┌─ Source data
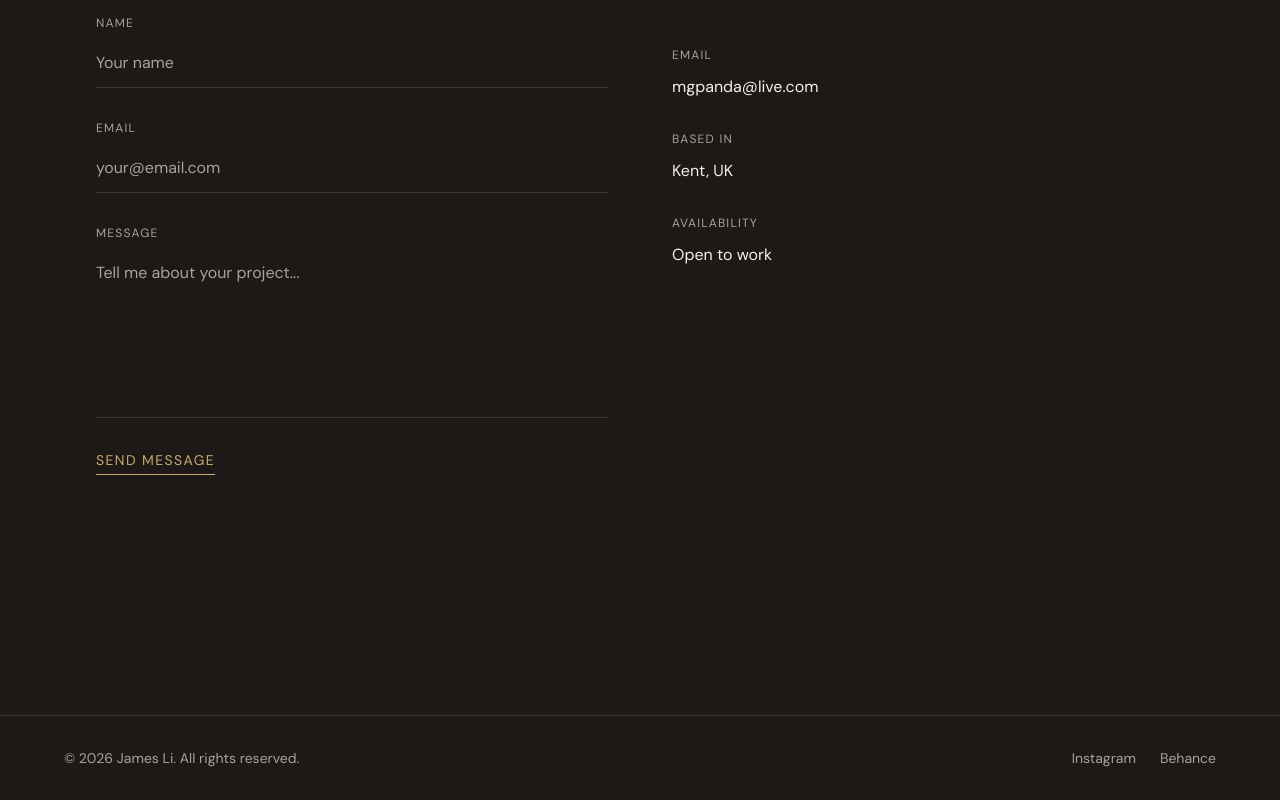
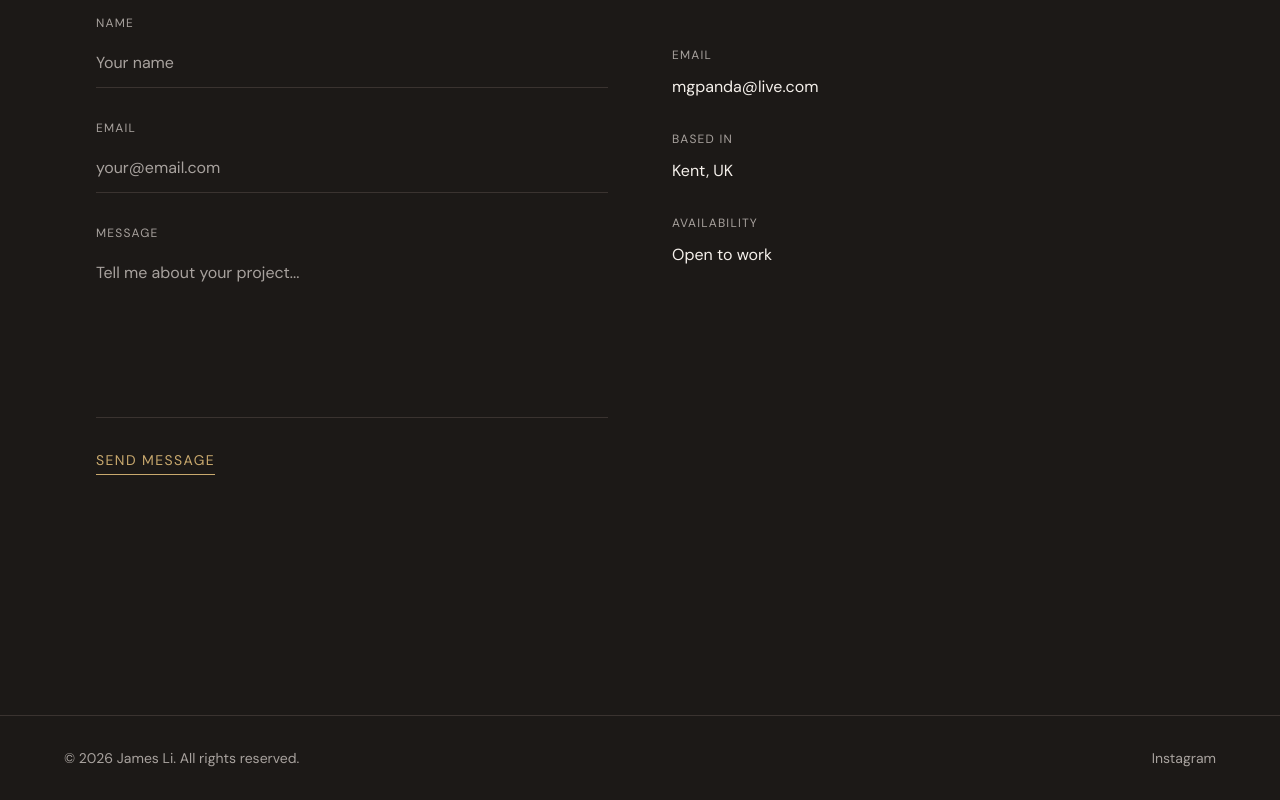
Before and after one commit to RaidenVal/RaidenVal.github.io, a React (Vite) app: page /contact in a window 1280 px wide. Shown: the part 461-1261 px from the top of the page. Built offline with nearby package versions, Linux system fonts and the light colour scheme; a web font is replaced by a local one.

Commit message:
feat: update footer with real Instagram link and remove Behance

```diff
--- a/src/components/Footer.jsx
+++ b/src/components/Footer.jsx
@@ -7,20 +7,12 @@ function Footer() {
         </p>
         <div className="flex gap-6">
           <a
-            href="https://www.instagram.com"
+            href="https://www.instagram.com/jli_works"
             target="_blank"
             rel="noopener noreferrer"
             className="text-sm text-(--color-text-muted) hover:text-(--color-accent) transition-colors"
           >
             Instagram
-          </a>
-          <a
-            href="https://www.behance.net"
-            target="_blank"
-            rel="noopener noreferrer"
-            className="text-sm text-(--color-text-muted) hover:text-(--color-accent) transition-colors"
-          >
-            Behance
           </a>
         </div>
       </div>
```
└─
Omit each picture, then return all of the listing exactly as it stands.

Before and after one commit to RaidenVal/RaidenVal.github.io, a React (Vite) app: page /contact in a window 1280 px wide. Shown: the part 461-1261 px from the top of the page. Built offline with nearby package versions, Linux system fonts and the light colour scheme; a web font is replaced by a local one.

Commit message:
feat: update footer with real Instagram link and remove Behance

```diff
--- a/src/components/Footer.jsx
+++ b/src/components/Footer.jsx
@@ -7,20 +7,12 @@ function Footer() {
         </p>
         <div className="flex gap-6">
           <a
-            href="https://www.instagram.com"
+            href="https://www.instagram.com/jli_works"
             target="_blank"
             rel="noopener noreferrer"
             className="text-sm text-(--color-text-muted) hover:text-(--color-accent) transition-colors"
           >
             Instagram
-          </a>
-          <a
-            href="https://www.behance.net"
-            target="_blank"
-            rel="noopener noreferrer"
-            className="text-sm text-(--color-text-muted) hover:text-(--color-accent) transition-colors"
-          >
-            Behance
           </a>
         </div>
       </div>
```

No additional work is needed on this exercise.